With its co-location with the “New Prescriptions for Transforming Healthcare” program from Healthcare Institute, an IFMA Alliance Partner, and the Corporate Realty, Design & Management Institute, our Healthcare Design Academy in Portland, Ore., offered a great range of perspectives on the issues facing healthcare design and construction today—all within a very short time frame. Over a day and a half in June, facility managers, architects, owners, interior designers, construction execs, and lowly members of the media (ahem) all shared the stage to discuss key challenges and take the pulse of progress, largely through the lens of projects near and dear to the Pacific Northwest.

There was a lot of useful insight, and I tapped out pages’ worth of notes through all the sessions.
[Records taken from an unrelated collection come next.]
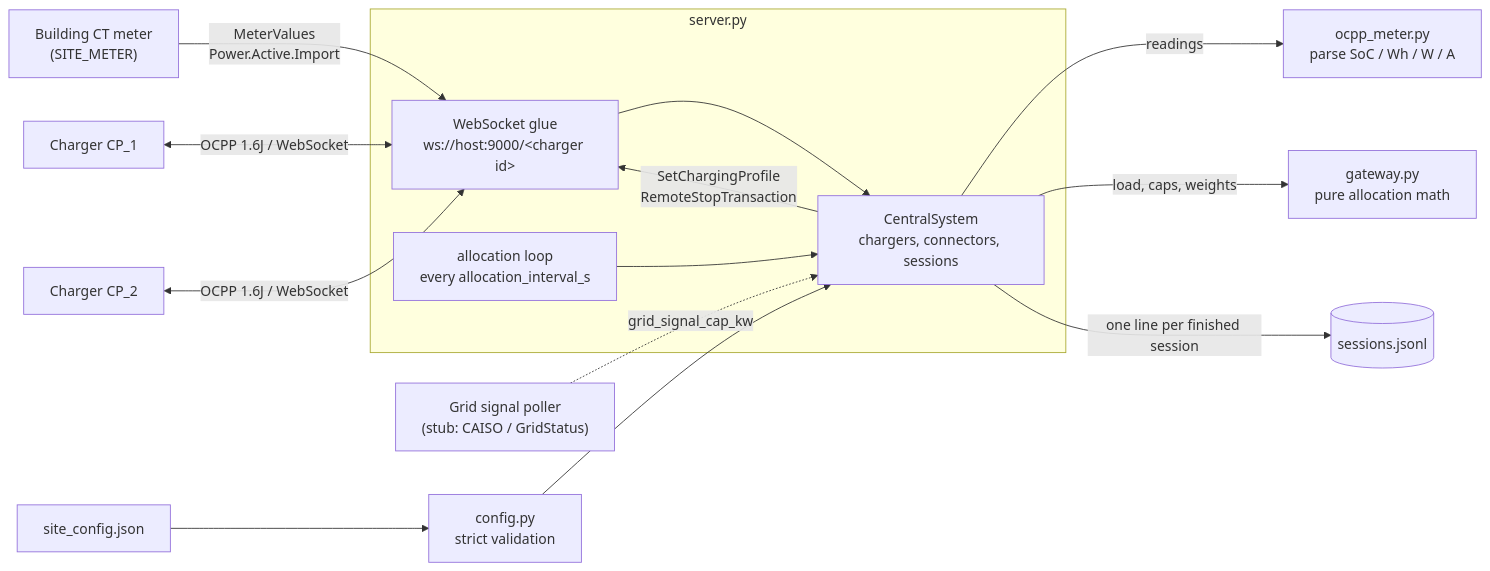
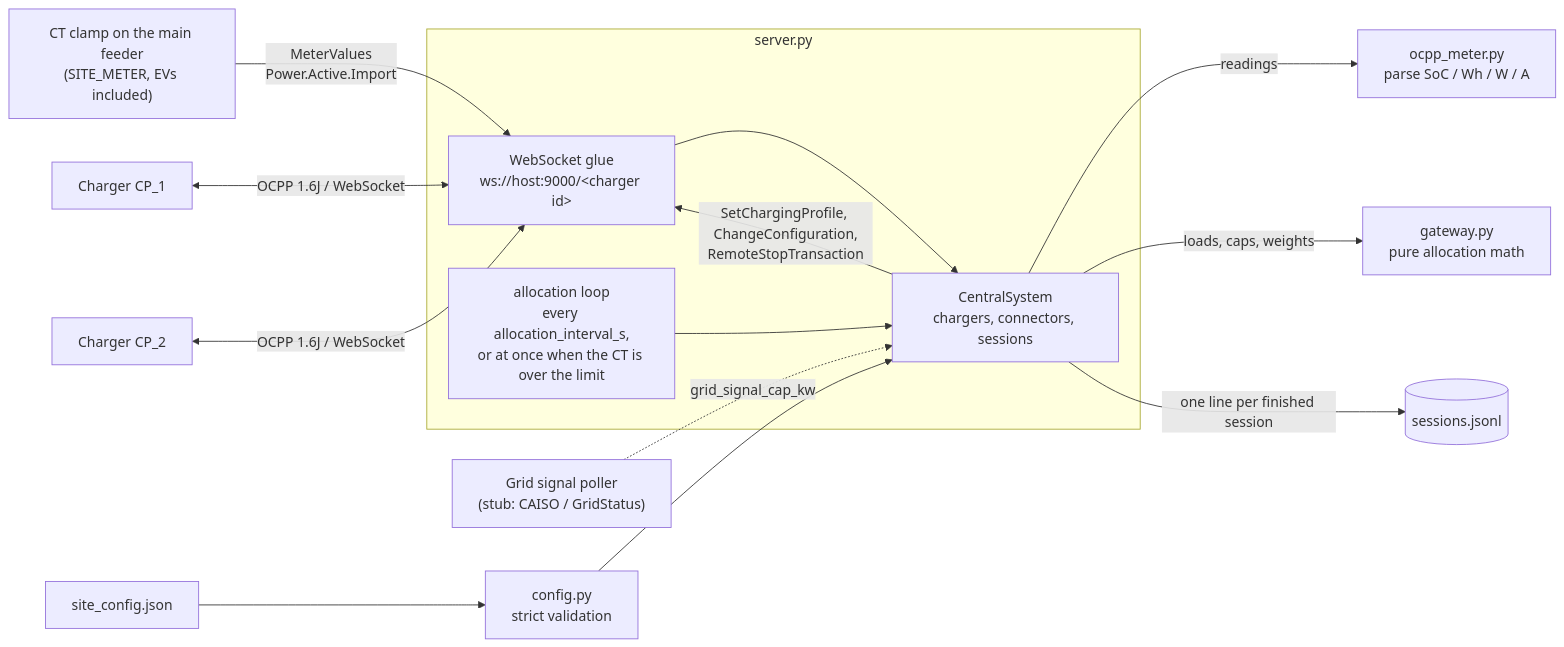
The diagram in README.md (Heme0101/edge-ocpp-router), drawn with Mermaid before and after one commit. The commit also changed other lines of this file and 9 other files, not shown here.

````diff
--- a/README.md
+++ b/README.md
@@ -13,18 +14,18 @@
 ```mermaid
 flowchart LR
-    CT["Building CT meter<br/>(SITE_METER)"] -- "MeterValues<br/>Power.Active.Import" --> WS
+    CT["CT clamp on the main feeder<br/>(SITE_METER, EVs included)"] -- "MeterValues<br/>Power.Active.Import" --> WS
     CP1["Charger CP_1"] <-- "OCPP 1.6J / WebSocket" --> WS
     CP2["Charger CP_2"] <-- "OCPP 1.6J / WebSocket" --> WS
     GRID["Grid signal poller<br/>(stub: CAISO / GridStatus)"] -. "grid_signal_cap_kw" .-> CS
 
     subgraph server.py
         WS["WebSocket glue<br/>ws://host:9000/&lt;charger id&gt;"] --> CS["CentralSystem<br/>chargers, connectors, sessions"]
-        LOOP["allocation loop<br/>every allocation_interval_s"] --> CS
+        LOOP["allocation loop<br/>every allocation_interval_s,<br/>or at once when the CT is over the limit"] --> CS
     end
 
     CS -- "readings" --> METER["ocpp_meter.py<br/>parse SoC / Wh / W / A"]
-    CS -- "load, caps, weights" --> GW["gateway.py<br/>pure allocation math"]
+    CS -- "loads, caps, weights" --> GW["gateway.py<br/>pure allocation math"]
     CFG["site_config.json"] --> CONF["config.py<br/>strict validation"] --> CS
-    CS -- "SetChargingProfile<br/>RemoteStopTransaction" --> WS
+    CS -- "SetChargingProfile, ChangeConfiguration,<br/>RemoteStopTransaction" --> WS
     CS -- "one line per finished session" --> LOG[("sessions.jsonl")]
 ```
````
But here are a few of the points that really caught my notice:

1) When you assemble a panel of facility managers and ask their opinions on architecture and design initiatives, you’re naturally going to get a very specific perspective. Which was great. Among their challenges: competing with surgeons and their requests for sexy new equipment for dollars to tend to (yawn) infrastructure issues. The best way to sell their critical needs to the c-suite is offering hard data on ROI, but that creates an additional challenge for facilities teams: “What we need are people who know what to do with the data, not just how to get it,” said one panelist. That, and savvy speaking skills. “There are some really great facility managers out there, but not all of them have boardroom presence,” another panelist lamented.

What stood out the most to me from this session, however, was the response to a question about LEED as a benchmark: “There are a lot of really good things about LEED buildings. But some things, like green roofs, are just an operations problem waiting to happen. Unless it adds aesthetic value, all my guys will tell you a green roof is not worth the extra LEED point or two.” I’d love to hear more from the design community on your thoughts about this.

2) Speaking of LEED: The panel for “Healthcare Sustainability Design: A Look Forward” included Willy Paul, executive director for national facilities services, Northwest Region at Kaiser Foundation Health Plan. Kaiser Permanente has a well-known reputation for its green efforts, including a commitment to meet LEED Gold standards (minimum) for all its new hospitals and major construction projects. But major sustainability issues continue to face challenges, Paul said, as systems are faced with bigger fish to fry. “I challenge anyone here to share your thoughts on where we have the most opportunity for [sustainability] innovation in order to drive down costs,” he said.

3) On a different note, as healthcare systems reach farther and farther into their communities with various ambulatory facilities, clinics, and more, the need for precise market analytics is growing. Bill Davenhall, senior health adviser for geographic research firm Esri, offered up a five-step plan that systems can use to determine where to put their new outreach facilities—and how to match the right services to each area. Using input from Providence Health as an example, Davenhall illustrated one of the steps: Rank your market areas before choosing your sites. “Let’s divide Portland up into six areas and figure out what they look like,” he said. “Do they make sense from an accessibility standpoint? [Research shows that] people will travel about 14 minutes to see a doctor. Are the populations in each area the ones that you and your staff do a good job of taking care of, both from a quality care and financial model standpoint?” Determining the points of comparison and assigning numerical value to them allows systems to compare specific sites objectively. And after looking at the specifics of Davenhall’s examples, session co-panelist Brad Christiansen of Colliers International was surprised. “It’s very interesting to see how the demographics evolve even in a short period of time,” he said, “even just two to three years.”

There was plenty more worth discussing, and I’m sure we will in future articles and blogs. If you missed the Portland event, there’s one more Healthcare Design Academy scheduled in 2014, in Dallas, August 7-8. For more information, go to HCDAcademy.com.